Kellyâ€™s interest in portrait photography started at an early age. â€œAs a kid, I would take my Grandmotherâ€™s Polaroid 600 and blow through all of her pack film photographing my family, usually in excruciating close-up.â€ He recalls. But it wasnâ€™t until he was a young adult that his childhood musings became a full-blown obsession.
Thinking back, Kelly remembers the moment it all clicked, stating: â€œI had a day job where I ended up with an early digital camera in order to shoot content for the companyâ€™s website. The instant gratification reminded me of Grandmaâ€™s Polaroid. I started shooting anything and everything, and it spiraled out of control from there.â€ It was this insatiable hunger for photography that led him to Adobe where heâ€™s spent the last ten years shaping and being shaped by the applications we use every day.
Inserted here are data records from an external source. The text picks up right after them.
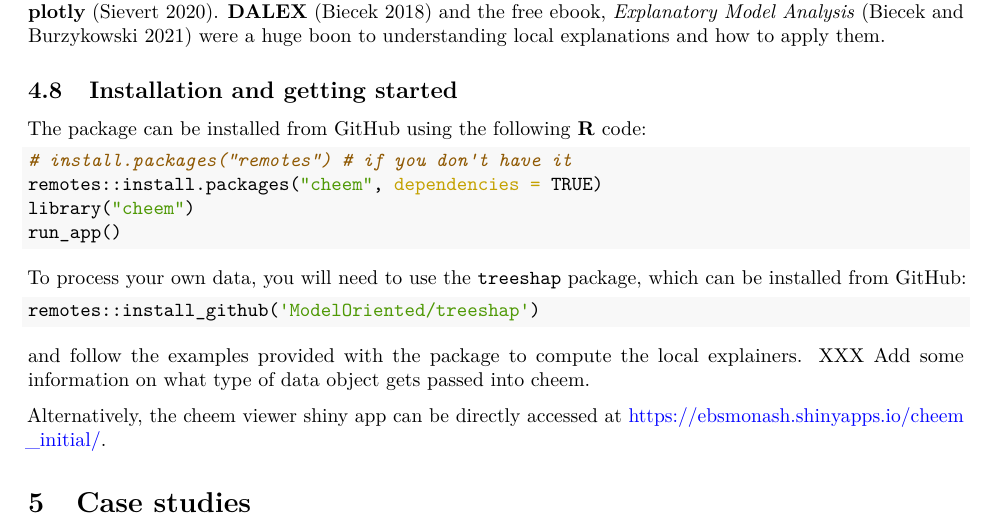
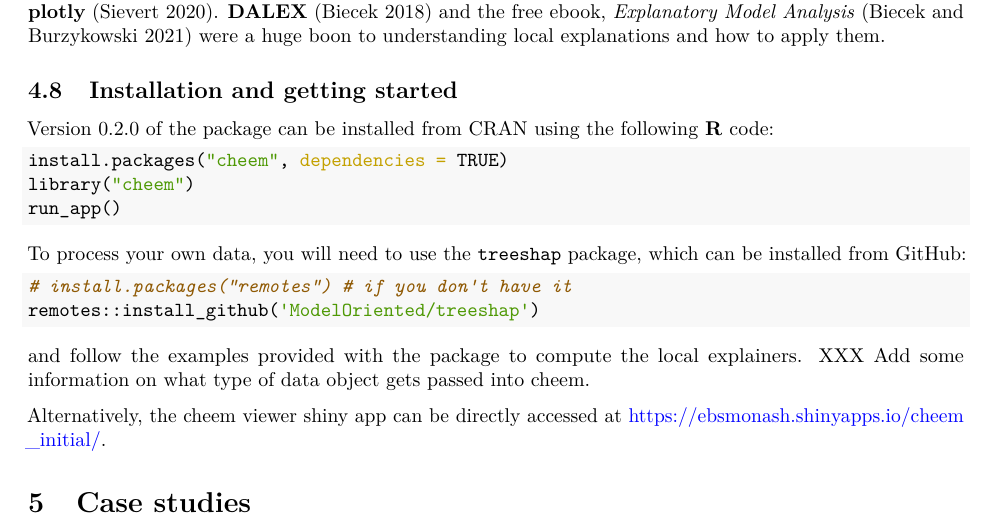
Before and after one commit to nspyrison/cheem_paper, a LaTeX paper (_paper.tex): part of page 9 of 19, cut so that both start at the same text. Compiled offline with pdfLaTeX.

Commit message:
installation

```diff
--- a/_paper.tex
+++ b/_paper.tex
@@ -307,12 +307,11 @@ The above-described method and application are implemented as an open-source \te
 \hypertarget{installation-and-getting-started}{%
 \subsection{Installation and getting started}\label{installation-and-getting-started}}
 
-The package can be installed from GitHub using the following \textbf{R} code:
+Version 0.2.0 of the package can be installed from CRAN using the following \textbf{R} code:
 
 \begin{Shaded}
 \begin{Highlighting}[]
-\CommentTok{\# install.packages("remotes") \# if you don\textquotesingle{}t have it}
-\NormalTok{remotes}\SpecialCharTok{::}\FunctionTok{install.packages}\NormalTok{(}\StringTok{"cheem"}\NormalTok{, }\AttributeTok{dependencies =} \ConstantTok{TRUE}\NormalTok{)}
+\FunctionTok{install.packages}\NormalTok{(}\StringTok{"cheem"}\NormalTok{, }\AttributeTok{dependencies =} \ConstantTok{TRUE}\NormalTok{)}
 \FunctionTok{library}\NormalTok{(}\StringTok{"cheem"}\NormalTok{)}
 \FunctionTok{run\_app}\NormalTok{()}
 \end{Highlighting}
@@ -322,6 +321,7 @@ To process your own data, you will need to use the \texttt{treeshap} package, wh
 
 \begin{Shaded}
 \begin{Highlighting}[]
+\CommentTok{\# install.packages("remotes") \# if you don\textquotesingle{}t have it}
 \NormalTok{remotes}\SpecialCharTok{::}\FunctionTok{install\_github}\NormalTok{(}\StringTok{\textquotesingle{}ModelOriented/treeshap\textquotesingle{}}\NormalTok{)}
 \end{Highlighting}
 \end{Shaded}
```
Also changed, not shown: _paper.pdf, 2 other files.
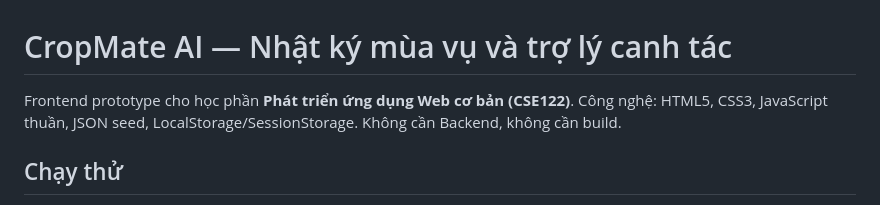
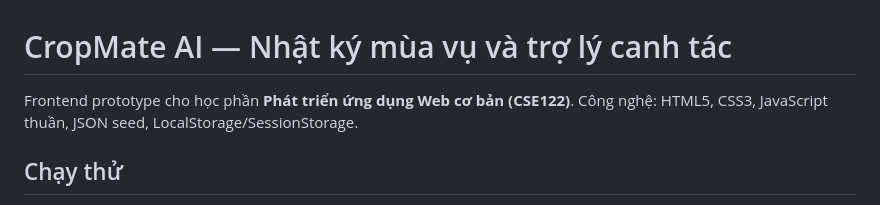
Before and after one commit to vuhien0208/CSE122_67KTPM2_BTCK_Nhom-4, a Markdown page: README.md, the part around the change. GitHub-like rendering.

```diff
--- a/README.md
+++ b/README.md
@@ -1,7 +1,7 @@
 # CropMate AI — Nhật ký mùa vụ và trợ lý canh tác
 
 Frontend prototype cho học phần **Phát triển ứng dụng Web cơ bản (CSE122)**.
-Công nghệ: HTML5, CSS3, JavaScript thuần, JSON seed, LocalStorage/SessionStorage. Không cần Backend, không cần build.
+Công nghệ: HTML5, CSS3, JavaScript thuần, JSON seed, LocalStorage/SessionStorage.
 
 ## Chạy thử
 Mở `index.html` bằng trình duyệt (hoặc dùng Live Server / `python3 -m http.server`). Chọn tài khoản demo ở `login.html`.
```
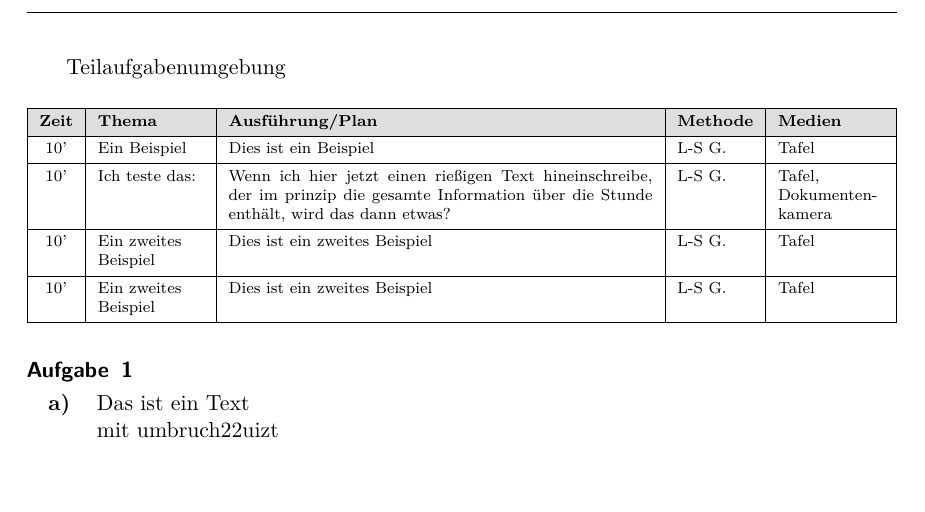
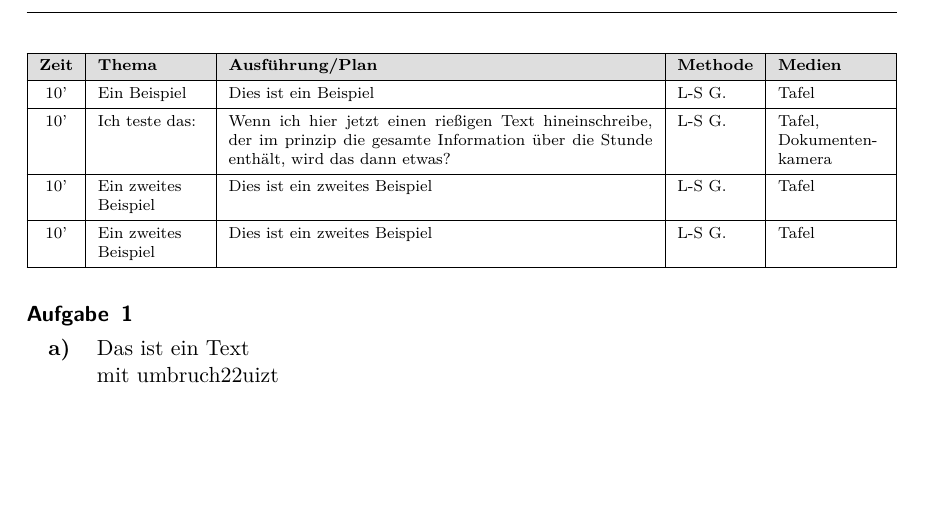
Before and after one commit to Ithu123/schooltex, a LaTeX document (Test.tex, which reads sheetcommands.tex): part of the page, cut at the place of the change. The pictures show the PDF file Test.pdf that the author committed with the source.

Commit message:
fixed typo

```diff
--- a/sheetcommands.tex
+++ b/sheetcommands.tex
@@ -87,7 +87,7 @@
 
 
 
-# Teilaufgabenumgebung
+% Teilaufgabenumgebung
 
 \ProvideDocumentCommand{\teilaufgabe}{O{0} m}{%
     \setlength{\pointspace}{0.8cm}
```
Also changed, not shown: Test.pdf.
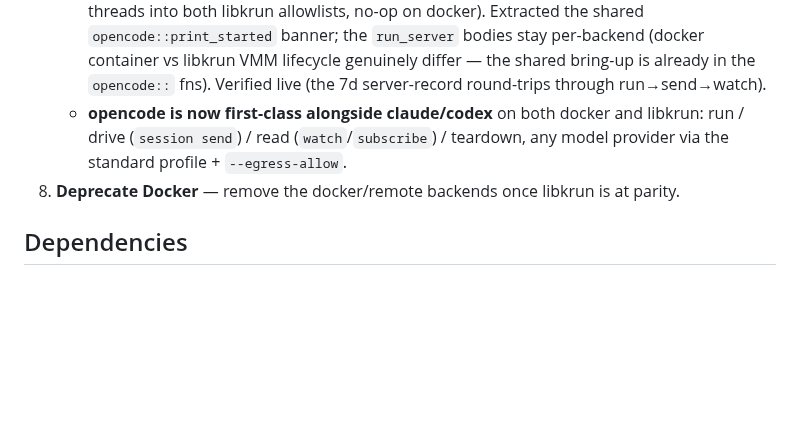
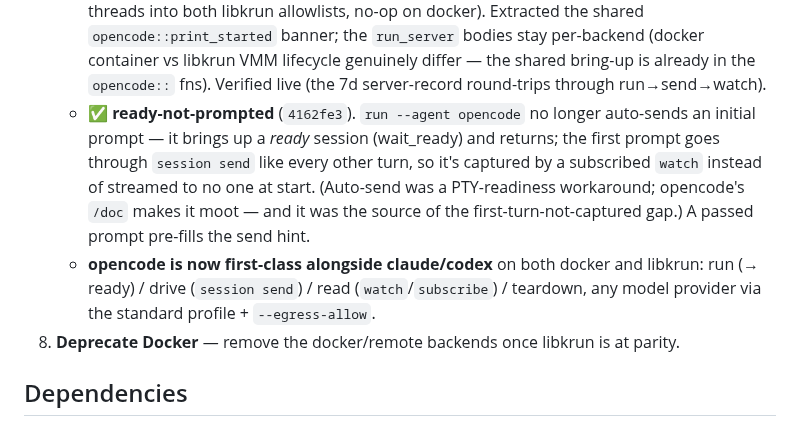
Before and after one commit to vu1n/pillbox, a Markdown page: docs/libkrun-sandbox.md, the part around the change. Drawn GitHub-style; blank space fills up the shorter version.

Commit message:
docs(libkrun): opencode ready-not-prompted (first-turn capture gap closed)

```diff
--- a/docs/libkrun-sandbox.md
+++ b/docs/libkrun-sandbox.md
@@ -806,9 +806,16 @@ Docker untouched until step 8. Slices (each its own commit, default build green)
      `run_server` bodies stay per-backend (docker container vs libkrun VMM lifecycle
      genuinely differ — the shared bring-up is already in the `opencode::` fns).
      Verified live (the 7d server-record round-trips through run→send→watch).
+   - ✅ **ready-not-prompted** (`4162fe3`). `run --agent opencode` no longer
+     auto-sends an initial prompt — it brings up a *ready* session (wait_ready) and
+     returns; the first prompt goes through `session send` like every other turn,
+     so it's captured by a subscribed `watch` instead of streamed to no one at
+     start. (Auto-send was a PTY-readiness workaround; opencode's `/doc` makes it
+     moot — and it was the source of the first-turn-not-captured gap.) A passed
+     prompt pre-fills the send hint.
    - **opencode is now first-class alongside claude/codex** on both docker and
-     libkrun: run / drive (`session send`) / read (`watch`/`subscribe`) / teardown,
-     any model provider via the standard profile + `--egress-allow`.
+     libkrun: run (→ ready) / drive (`session send`) / read (`watch`/`subscribe`) /
+     teardown, any model provider via the standard profile + `--egress-allow`.
 8. **Deprecate Docker** — remove the docker/remote backends once libkrun is at parity.
 
 ## Dependencies
```
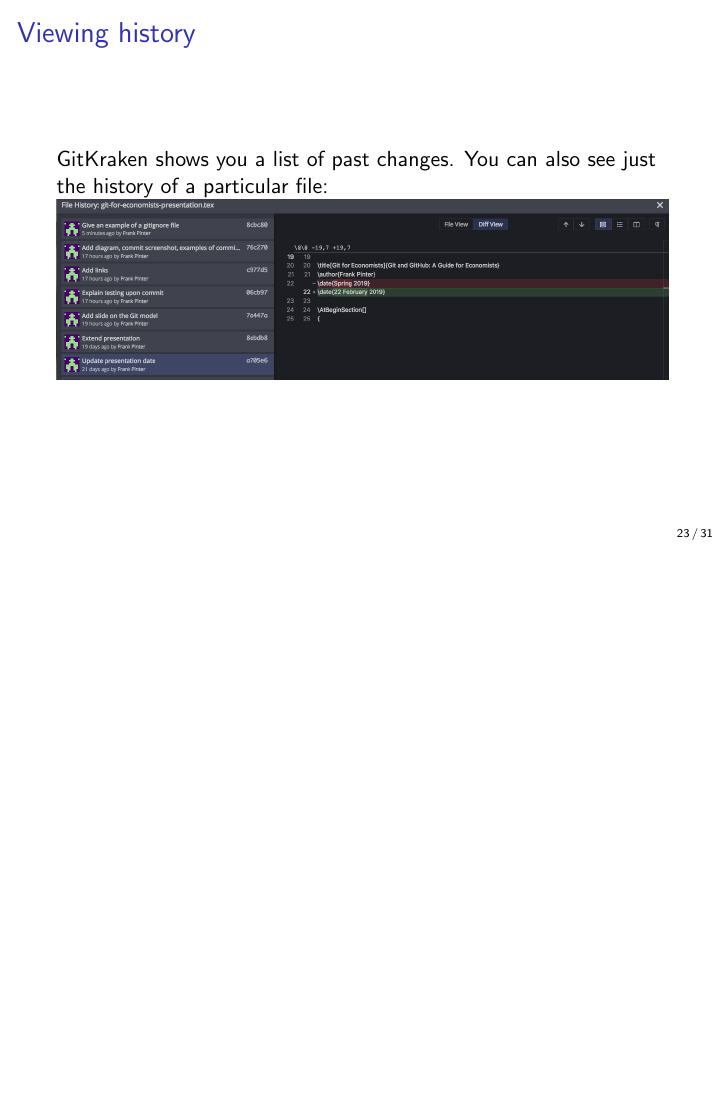
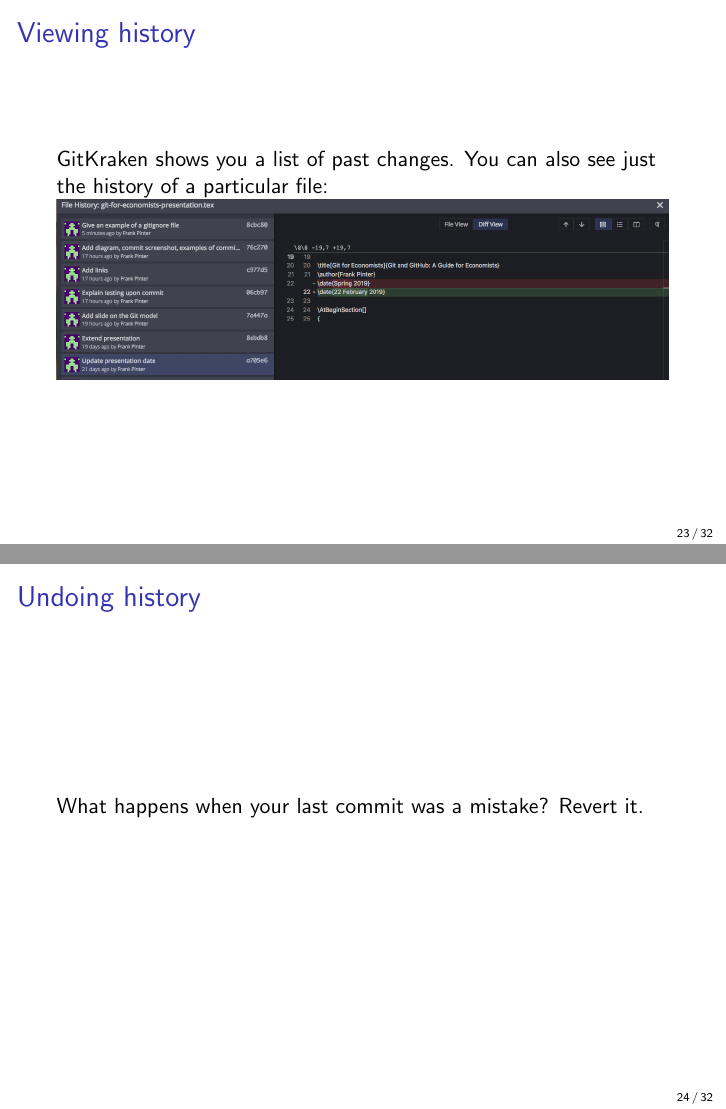
Before and after one commit to fpinter/git-for-economists, LaTeX slides (git-for-economists-presentation.tex): page 23 of 31 before the commit and pages 23 and 24 of 32 after it, the two joined at a grey line, the shorter picture padded with empty space. Compiled offline with pdfLaTeX.

Commit message:
Start a slide on reverting

```diff
--- a/git-for-economists-presentation.tex
+++ b/git-for-economists-presentation.tex
@@ -266,6 +266,10 @@
 \includegraphics[width=\textwidth]{screenshots/history-diff.png}
 \end{frame}
 
+\begin{frame}{Undoing history}
+What happens when your last commit was a mistake? Revert it.
+\end{frame}
+
 \begin{frame}{Branches: trying things out}
 \href{https://git-scm.com/book/en/v2/Git-Branching-Branches-in-a-Nutshell}{Branches} are the most powerful part of Git
 \begin{itemize}
```
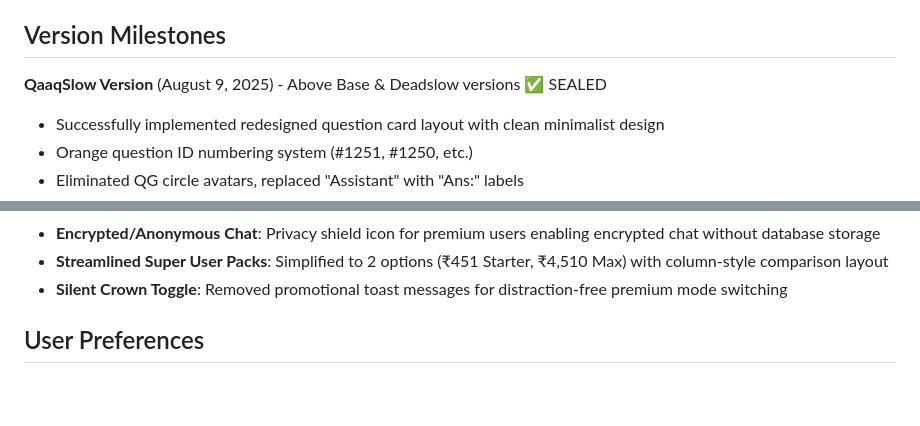
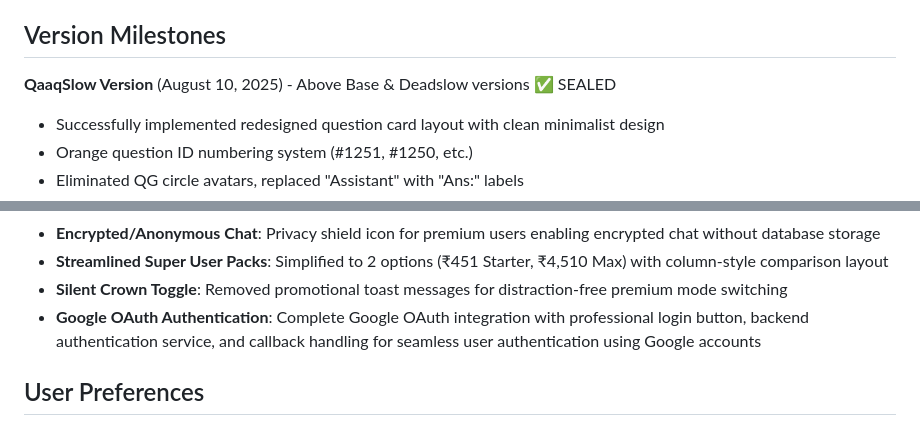
Before and after one commit to qaaqit/Qaaq1234, a Markdown page: replit.md, 2 parts joined by grey strips. Drawn GitHub-style; blank space fills up the shorter version.

Commit message:
Add Google authentication for easier user sign-ins
Integrates Google OAuth for a streamlined and secure user authentication process, allowing users to log in using their Google accounts.

Replit-Commit-Author: Agent
Replit-Commit-Session-Id: 98a35478-9f1a-43b2-a5c3-3fdca352b51d
Replit-Commit-Checkpoint-Type: full_checkpoint
Replit-Commit-Screenshot-Url: https://storage.googleapis.com/screenshot-production-us-central1/c826e82c-c32d-4829-9463-b0ff017b3bd2/98a35478-9f1a-43b2-a5c3-3fdca352b51d/rGEMX4x

```diff
--- a/replit.md
+++ b/replit.md
@@ -8,7 +8,7 @@ Market Potential: Tapping into the global maritime industry, connecting a vast n
 Project Ambitions: To create a vibrant, self-sustaining community where maritime professionals can thrive personally and professionally.
 
 ## Version Milestones
-**QaaqSlow Version** (August 9, 2025) - Above Base & Deadslow versions ✅ SEALED
+**QaaqSlow Version** (August 10, 2025) - Above Base & Deadslow versions ✅ SEALED
 - Successfully implemented redesigned question card layout with clean minimalist design
 - Orange question ID numbering system (#1251, #1250, etc.)
 - Eliminated QG circle avatars, replaced "Assistant" with "Ans:" labels
@@ -25,6 +25,7 @@ Project Ambitions: To create a vibrant, self-sustaining community where maritime
 - **Encrypted/Anonymous Chat**: Privacy shield icon for premium users enabling encrypted chat without database storage
 - **Streamlined Super User Packs**: Simplified to 2 options (₹451 Starter, ₹4,510 Max) with column-style comparison layout
 - **Silent Crown Toggle**: Removed promotional toast messages for distraction-free premium mode switching
+- **Google OAuth Authentication**: Complete Google OAuth integration with professional login button, backend authentication service, and callback handling for seamless user authentication using Google accounts
 
 ## User Preferences
 Preferred communication style: Simple, everyday language.
```
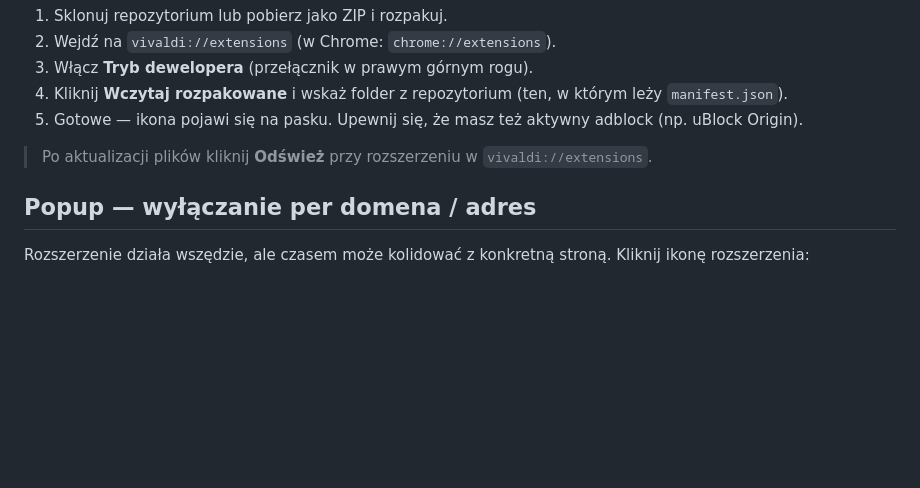
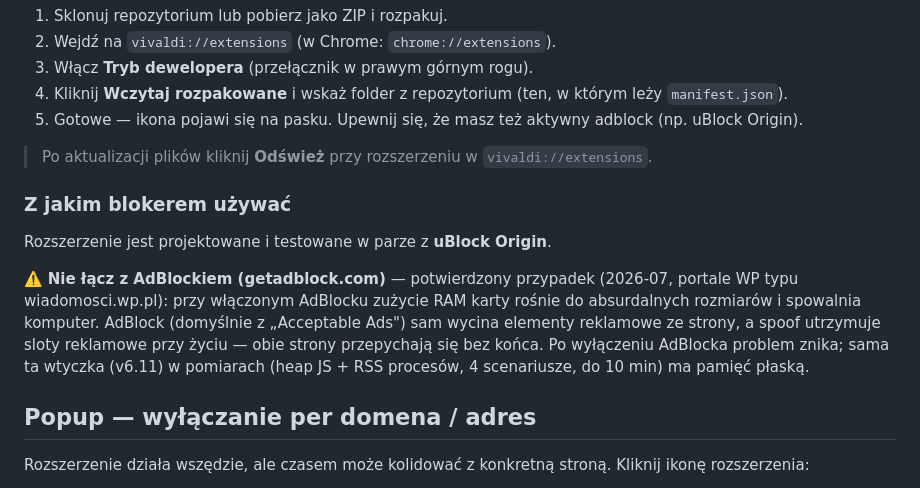
Before and after one commit to Bonaventura-EW/adblock, a Markdown page: README.md, the part around the change. Drawn GitHub-style; blank space fills up the shorter version.

```diff
--- a/README.md
+++ b/README.md
@@ -62,6 +62,18 @@ zepsułoby to spoof.
 > Po aktualizacji plików kliknij **Odśwież** przy rozszerzeniu w
 > `vivaldi://extensions`.
 
+### Z jakim blokerem używać
+
+Rozszerzenie jest projektowane i testowane w parze z **uBlock Origin**.
+
+⚠️ **Nie łącz z AdBlockiem (getadblock.com)** — potwierdzony przypadek (2026-07,
+portale WP typu wiadomosci.wp.pl): przy włączonym AdBlocku zużycie RAM karty
+rośnie do absurdalnych rozmiarów i spowalnia komputer. AdBlock (domyślnie
+z „Acceptable Ads") sam wycina elementy reklamowe ze strony, a spoof utrzymuje
+sloty reklamowe przy życiu — obie strony przepychają się bez końca. Po
+wyłączeniu AdBlocka problem znika; sama ta wtyczka (v6.11) w pomiarach
+(heap JS + RSS procesów, 4 scenariusze, do 10 min) ma pamięć płaską.
+
 ## Popup — wyłączanie per domena / adres
 
 Rozszerzenie działa wszędzie, ale czasem może kolidować z konkretną stroną.
```
Also changed, not shown: CLAUDE.md (+8 -0 lines).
Finding Your Style
While Kellyâ€™s affinity for portrait photography can be traced back to his childhood Polaroids, he developed his style during his time at Adobe. The heavy contrast of Kellyâ€™s portraits, especially his earlier work, stemmed from trial and error as well as his unique position within Adobe. As a member of the Lightroom team, Kelly spent a great deal of time testing the application, leading to a highly-textured treatment he could not achieve in-camera alone. â€œI received encouragement on the first few portraits I made in that style and ran with it. I ended up with a series of more than 100 portraits,â€ he recalls.
When asked about how he finds his inspiration, he stated: â€œI draw inspiration from looking at a lot of art and photography, in local galleries and museums, in books, and online.â€ He continued by explaining how it influences his work, â€œI use Pinterest to â€˜collectâ€™ photographers that Iâ€™m interested in, and compare their work to my own. It helps me know if Iâ€™m in the ballpark.â€ You can follow Kelly on Pinterest here.
Style in Focus
Due to the nature of portrait photography, Kelly does the majority of his work in a studio. When asked what his setup looks like, he replied: â€œFor the darker, straight-ahead portraits, I always use the same set-up as far as camera, settings, and lighting for consistency. That means a DSLR with a 50mm lens and a very DIY flash-into-reflectors set-up that creates a sort of bastardized clamshell beauty light.â€
For his more abstract pieces, Kelly swaps out his 50mm lens for a macro lens and various pieces of glass. Photographing his subjects through the curvature of the glass, heâ€™s able to create interesting effectsâ€”even before he takes them into post. But regardless of setup, Kelly says heâ€™s always looking for the same thing: â€œStrong, simple, balanced, composition.â€
Lightroom in Style
â€œLightroom Classic is my go-to and where I spend 90% of my time.â€ Kelly says, pulling the curtain back on his workflow. â€œIt can be as simple as applying a stock preset in Lightroom, or as elaborate as multiple edits across multiple applications â€“ round-tripping from Lightroom Classic to various plug-ins and Photoshop.â€
Although the amount of post-production can vary wildly, Kelly demonstrates how he brings his vision to life within Lightroom Classic.
Kelly practices what he preaches. Reference View is a feature he worked on for Lightroom Classic and one tool he uses to make his portraits work together. â€œThis video shows off one of the workflows that Reference View was designed to achieve, which is editing one photo to try to match the visual attributes of another, be it contrast range, a particular film look, vibe, etc.â€
The Love of Photography
On a closing note, we asked him what keeps him glued to the shutterâ€”even after all these years. â€œItâ€™s magic,â€ he said, â€œI never get tired of making and looking at photographs.â€ An answer as direct and powerful as his portraits.
Follow Kelly on Instagram for more inspiration.